Top of Data records

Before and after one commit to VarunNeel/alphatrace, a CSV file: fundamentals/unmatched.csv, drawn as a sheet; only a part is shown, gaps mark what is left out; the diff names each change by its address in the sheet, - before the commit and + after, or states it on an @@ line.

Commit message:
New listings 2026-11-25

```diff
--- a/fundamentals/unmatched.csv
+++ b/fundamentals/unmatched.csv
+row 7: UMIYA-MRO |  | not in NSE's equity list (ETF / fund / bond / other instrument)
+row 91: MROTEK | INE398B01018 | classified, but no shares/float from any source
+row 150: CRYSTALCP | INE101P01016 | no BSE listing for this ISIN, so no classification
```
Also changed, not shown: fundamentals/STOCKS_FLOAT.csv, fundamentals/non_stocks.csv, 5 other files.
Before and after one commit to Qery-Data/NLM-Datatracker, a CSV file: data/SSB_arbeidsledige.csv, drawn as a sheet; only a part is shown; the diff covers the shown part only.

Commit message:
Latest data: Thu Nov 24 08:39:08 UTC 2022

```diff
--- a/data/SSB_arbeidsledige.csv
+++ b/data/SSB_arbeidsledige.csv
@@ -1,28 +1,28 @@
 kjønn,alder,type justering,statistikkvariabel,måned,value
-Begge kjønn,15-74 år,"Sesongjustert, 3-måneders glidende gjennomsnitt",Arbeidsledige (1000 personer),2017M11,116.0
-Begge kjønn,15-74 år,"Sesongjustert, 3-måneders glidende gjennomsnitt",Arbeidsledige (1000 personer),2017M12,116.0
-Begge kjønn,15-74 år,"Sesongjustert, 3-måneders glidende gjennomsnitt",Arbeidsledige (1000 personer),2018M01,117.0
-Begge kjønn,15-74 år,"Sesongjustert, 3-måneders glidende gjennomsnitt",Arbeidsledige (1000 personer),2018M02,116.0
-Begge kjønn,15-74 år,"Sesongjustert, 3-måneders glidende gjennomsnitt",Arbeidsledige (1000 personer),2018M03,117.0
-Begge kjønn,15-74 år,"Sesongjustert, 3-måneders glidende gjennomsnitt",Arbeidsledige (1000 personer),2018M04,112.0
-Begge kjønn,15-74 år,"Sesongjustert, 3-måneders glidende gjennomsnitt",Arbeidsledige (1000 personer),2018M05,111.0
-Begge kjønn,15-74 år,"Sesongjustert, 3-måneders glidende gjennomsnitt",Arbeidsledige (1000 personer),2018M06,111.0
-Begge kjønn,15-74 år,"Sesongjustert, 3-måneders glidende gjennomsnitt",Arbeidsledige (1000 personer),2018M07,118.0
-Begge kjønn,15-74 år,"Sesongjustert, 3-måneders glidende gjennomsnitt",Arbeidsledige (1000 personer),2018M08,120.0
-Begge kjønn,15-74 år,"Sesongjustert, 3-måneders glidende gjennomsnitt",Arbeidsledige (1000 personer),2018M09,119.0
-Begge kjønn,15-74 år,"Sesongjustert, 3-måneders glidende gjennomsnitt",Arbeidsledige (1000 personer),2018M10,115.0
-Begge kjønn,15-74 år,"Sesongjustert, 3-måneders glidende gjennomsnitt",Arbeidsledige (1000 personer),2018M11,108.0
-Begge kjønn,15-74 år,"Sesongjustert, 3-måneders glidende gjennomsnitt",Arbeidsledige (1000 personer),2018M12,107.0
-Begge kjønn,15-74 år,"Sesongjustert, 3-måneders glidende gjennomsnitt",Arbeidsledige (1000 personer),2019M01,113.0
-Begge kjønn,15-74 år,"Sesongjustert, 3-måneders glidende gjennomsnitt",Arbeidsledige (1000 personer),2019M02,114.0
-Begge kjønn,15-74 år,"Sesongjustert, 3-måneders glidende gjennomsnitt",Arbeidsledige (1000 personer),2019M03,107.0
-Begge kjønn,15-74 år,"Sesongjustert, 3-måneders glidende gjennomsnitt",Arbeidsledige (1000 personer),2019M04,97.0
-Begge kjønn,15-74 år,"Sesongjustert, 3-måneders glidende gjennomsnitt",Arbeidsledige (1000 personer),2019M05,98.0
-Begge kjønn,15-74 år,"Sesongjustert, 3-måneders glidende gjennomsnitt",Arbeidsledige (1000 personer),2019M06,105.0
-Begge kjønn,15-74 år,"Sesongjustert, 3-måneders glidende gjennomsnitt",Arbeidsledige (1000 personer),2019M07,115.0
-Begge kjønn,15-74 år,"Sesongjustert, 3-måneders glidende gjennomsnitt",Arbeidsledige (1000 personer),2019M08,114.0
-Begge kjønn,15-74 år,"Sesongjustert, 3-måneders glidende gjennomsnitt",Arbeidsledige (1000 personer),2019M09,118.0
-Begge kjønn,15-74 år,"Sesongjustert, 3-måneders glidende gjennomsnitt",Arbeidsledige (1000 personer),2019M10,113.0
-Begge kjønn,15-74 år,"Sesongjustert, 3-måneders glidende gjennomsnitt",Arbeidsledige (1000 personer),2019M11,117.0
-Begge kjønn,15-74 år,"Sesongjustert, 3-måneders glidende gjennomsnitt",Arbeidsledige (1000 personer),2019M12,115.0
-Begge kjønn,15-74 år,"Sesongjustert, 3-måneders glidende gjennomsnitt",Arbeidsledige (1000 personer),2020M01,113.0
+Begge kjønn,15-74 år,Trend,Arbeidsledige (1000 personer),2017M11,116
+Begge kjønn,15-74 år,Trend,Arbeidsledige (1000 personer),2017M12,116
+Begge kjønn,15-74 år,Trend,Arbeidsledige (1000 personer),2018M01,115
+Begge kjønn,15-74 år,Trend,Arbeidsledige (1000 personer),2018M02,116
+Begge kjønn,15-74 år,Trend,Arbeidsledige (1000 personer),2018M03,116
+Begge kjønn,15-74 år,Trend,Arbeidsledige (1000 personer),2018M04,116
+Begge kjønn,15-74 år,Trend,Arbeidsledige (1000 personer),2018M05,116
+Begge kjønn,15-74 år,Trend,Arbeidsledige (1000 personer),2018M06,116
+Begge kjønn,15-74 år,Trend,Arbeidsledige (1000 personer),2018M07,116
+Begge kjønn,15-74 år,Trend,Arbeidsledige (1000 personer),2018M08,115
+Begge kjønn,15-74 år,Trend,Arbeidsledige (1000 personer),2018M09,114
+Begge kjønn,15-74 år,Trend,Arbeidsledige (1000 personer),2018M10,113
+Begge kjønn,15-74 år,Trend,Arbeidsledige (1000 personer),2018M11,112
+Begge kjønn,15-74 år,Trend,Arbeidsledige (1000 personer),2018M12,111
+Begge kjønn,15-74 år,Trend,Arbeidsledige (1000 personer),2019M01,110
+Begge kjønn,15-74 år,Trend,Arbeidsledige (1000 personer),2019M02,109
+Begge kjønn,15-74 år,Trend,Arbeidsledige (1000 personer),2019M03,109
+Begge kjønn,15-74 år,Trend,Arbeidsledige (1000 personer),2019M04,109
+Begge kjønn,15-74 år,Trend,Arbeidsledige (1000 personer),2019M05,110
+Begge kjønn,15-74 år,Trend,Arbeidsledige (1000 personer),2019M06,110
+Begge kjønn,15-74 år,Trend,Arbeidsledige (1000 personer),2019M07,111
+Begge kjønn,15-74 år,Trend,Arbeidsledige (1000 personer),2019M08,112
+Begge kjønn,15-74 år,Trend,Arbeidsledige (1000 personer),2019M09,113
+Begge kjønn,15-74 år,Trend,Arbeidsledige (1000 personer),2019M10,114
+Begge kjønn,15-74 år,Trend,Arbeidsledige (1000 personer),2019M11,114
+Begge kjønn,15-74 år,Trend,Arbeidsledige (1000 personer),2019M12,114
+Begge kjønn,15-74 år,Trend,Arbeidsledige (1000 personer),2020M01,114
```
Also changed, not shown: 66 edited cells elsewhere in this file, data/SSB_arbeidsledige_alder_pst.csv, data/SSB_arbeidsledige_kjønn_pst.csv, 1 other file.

Bottom of Data records

▶ Try it
Type out the entries exactly as they appear above.

▶ Response
Before and after one commit to VarunNeel/alphatrace, a CSV file: fundamentals/unmatched.csv, drawn as a sheet; only a part is shown, gaps mark what is left out; the diff names each change by its address in the sheet, - before the commit and + after, or states it on an @@ line.

Commit message:
New listings 2026-11-25

```diff
--- a/fundamentals/unmatched.csv
+++ b/fundamentals/unmatched.csv
+row 7: UMIYA-MRO |  | not in NSE's equity list (ETF / fund / bond / other instrument)
+row 91: MROTEK | INE398B01018 | classified, but no shares/float from any source
+row 150: CRYSTALCP | INE101P01016 | no BSE listing for this ISIN, so no classification
```
Also changed, not shown: fundamentals/STOCKS_FLOAT.csv, fundamentals/non_stocks.csv, 5 other files.
Before and after one commit to Qery-Data/NLM-Datatracker, a CSV file: data/SSB_arbeidsledige.csv, drawn as a sheet; only a part is shown; the diff covers the shown part only.

Commit message:
Latest data: Thu Nov 24 08:39:08 UTC 2022

```diff
--- a/data/SSB_arbeidsledige.csv
+++ b/data/SSB_arbeidsledige.csv
@@ -1,28 +1,28 @@
 kjønn,alder,type justering,statistikkvariabel,måned,value
-Begge kjønn,15-74 år,"Sesongjustert, 3-måneders glidende gjennomsnitt",Arbeidsledige (1000 personer),2017M11,116.0
-Begge kjønn,15-74 år,"Sesongjustert, 3-måneders glidende gjennomsnitt",Arbeidsledige (1000 personer),2017M12,116.0
-Begge kjønn,15-74 år,"Sesongjustert, 3-måneders glidende gjennomsnitt",Arbeidsledige (1000 personer),2018M01,117.0
-Begge kjønn,15-74 år,"Sesongjustert, 3-måneders glidende gjennomsnitt",Arbeidsledige (1000 personer),2018M02,116.0
-Begge kjønn,15-74 år,"Sesongjustert, 3-måneders glidende gjennomsnitt",Arbeidsledige (1000 personer),2018M03,117.0
-Begge kjønn,15-74 år,"Sesongjustert, 3-måneders glidende gjennomsnitt",Arbeidsledige (1000 personer),2018M04,112.0
-Begge kjønn,15-74 år,"Sesongjustert, 3-måneders glidende gjennomsnitt",Arbeidsledige (1000 personer),2018M05,111.0
-Begge kjønn,15-74 år,"Sesongjustert, 3-måneders glidende gjennomsnitt",Arbeidsledige (1000 personer),2018M06,111.0
-Begge kjønn,15-74 år,"Sesongjustert, 3-måneders glidende gjennomsnitt",Arbeidsledige (1000 personer),2018M07,118.0
-Begge kjønn,15-74 år,"Sesongjustert, 3-måneders glidende gjennomsnitt",Arbeidsledige (1000 personer),2018M08,120.0
-Begge kjønn,15-74 år,"Sesongjustert, 3-måneders glidende gjennomsnitt",Arbeidsledige (1000 personer),2018M09,119.0
-Begge kjønn,15-74 år,"Sesongjustert, 3-måneders glidende gjennomsnitt",Arbeidsledige (1000 personer),2018M10,115.0
-Begge kjønn,15-74 år,"Sesongjustert, 3-måneders glidende gjennomsnitt",Arbeidsledige (1000 personer),2018M11,108.0
-Begge kjønn,15-74 år,"Sesongjustert, 3-måneders glidende gjennomsnitt",Arbeidsledige (1000 personer),2018M12,107.0
-Begge kjønn,15-74 år,"Sesongjustert, 3-måneders glidende gjennomsnitt",Arbeidsledige (1000 personer),2019M01,113.0
-Begge kjønn,15-74 år,"Sesongjustert, 3-måneders glidende gjennomsnitt",Arbeidsledige (1000 personer),2019M02,114.0
-Begge kjønn,15-74 år,"Sesongjustert, 3-måneders glidende gjennomsnitt",Arbeidsledige (1000 personer),2019M03,107.0
-Begge kjønn,15-74 år,"Sesongjustert, 3-måneders glidende gjennomsnitt",Arbeidsledige (1000 personer),2019M04,97.0
-Begge kjønn,15-74 år,"Sesongjustert, 3-måneders glidende gjennomsnitt",Arbeidsledige (1000 personer),2019M05,98.0
-Begge kjønn,15-74 år,"Sesongjustert, 3-måneders glidende gjennomsnitt",Arbeidsledige (1000 personer),2019M06,105.0
-Begge kjønn,15-74 år,"Sesongjustert, 3-måneders glidende gjennomsnitt",Arbeidsledige (1000 personer),2019M07,115.0
-Begge kjønn,15-74 år,"Sesongjustert, 3-måneders glidende gjennomsnitt",Arbeidsledige (1000 personer),2019M08,114.0
-Begge kjønn,15-74 år,"Sesongjustert, 3-måneders glidende gjennomsnitt",Arbeidsledige (1000 personer),2019M09,118.0
-Begge kjønn,15-74 år,"Sesongjustert, 3-måneders glidende gjennomsnitt",Arbeidsledige (1000 personer),2019M10,113.0
-Begge kjønn,15-74 år,"Sesongjustert, 3-måneders glidende gjennomsnitt",Arbeidsledige (1000 personer),2019M11,117.0
-Begge kjønn,15-74 år,"Sesongjustert, 3-måneders glidende gjennomsnitt",Arbeidsledige (1000 personer),2019M12,115.0
-Begge kjønn,15-74 år,"Sesongjustert, 3-måneders glidende gjennomsnitt",Arbeidsledige (1000 personer),2020M01,113.0
+Begge kjønn,15-74 år,Trend,Arbeidsledige (1000 personer),2017M11,116
+Begge kjønn,15-74 år,Trend,Arbeidsledige (1000 personer),2017M12,116
+Begge kjønn,15-74 år,Trend,Arbeidsledige (1000 personer),2018M01,115
+Begge kjønn,15-74 år,Trend,Arbeidsledige (1000 personer),2018M02,116
+Begge kjønn,15-74 år,Trend,Arbeidsledige (1000 personer),2018M03,116
+Begge kjønn,15-74 år,Trend,Arbeidsledige (1000 personer),2018M04,116
+Begge kjønn,15-74 år,Trend,Arbeidsledige (1000 personer),2018M05,116
+Begge kjønn,15-74 år,Trend,Arbeidsledige (1000 personer),2018M06,116
+Begge kjønn,15-74 år,Trend,Arbeidsledige (1000 personer),2018M07,116
+Begge kjønn,15-74 år,Trend,Arbeidsledige (1000 personer),2018M08,115
+Begge kjønn,15-74 år,Trend,Arbeidsledige (1000 personer),2018M09,114
+Begge kjønn,15-74 år,Trend,Arbeidsledige (1000 personer),2018M10,113
+Begge kjønn,15-74 år,Trend,Arbeidsledige (1000 personer),2018M11,112
+Begge kjønn,15-74 år,Trend,Arbeidsledige (1000 personer),2018M12,111
+Begge kjønn,15-74 år,Trend,Arbeidsledige (1000 personer),2019M01,110
+Begge kjønn,15-74 år,Trend,Arbeidsledige (1000 personer),2019M02,109
+Begge kjønn,15-74 år,Trend,Arbeidsledige (1000 personer),2019M03,109
+Begge kjønn,15-74 år,Trend,Arbeidsledige (1000 personer),2019M04,109
+Begge kjønn,15-74 år,Trend,Arbeidsledige (1000 personer),2019M05,110
+Begge kjønn,15-74 år,Trend,Arbeidsledige (1000 personer),2019M06,110
+Begge kjønn,15-74 år,Trend,Arbeidsledige (1000 personer),2019M07,111
+Begge kjønn,15-74 år,Trend,Arbeidsledige (1000 personer),2019M08,112
+Begge kjønn,15-74 år,Trend,Arbeidsledige (1000 personer),2019M09,113
+Begge kjønn,15-74 år,Trend,Arbeidsledige (1000 personer),2019M10,114
+Begge kjønn,15-74 år,Trend,Arbeidsledige (1000 personer),2019M11,114
+Begge kjønn,15-74 år,Trend,Arbeidsledige (1000 personer),2019M12,114
+Begge kjønn,15-74 år,Trend,Arbeidsledige (1000 personer),2020M01,114
```
Also changed, not shown: 66 edited cells elsewhere in this file, data/SSB_arbeidsledige_alder_pst.csv, data/SSB_arbeidsledige_kjønn_pst.csv, 1 other file.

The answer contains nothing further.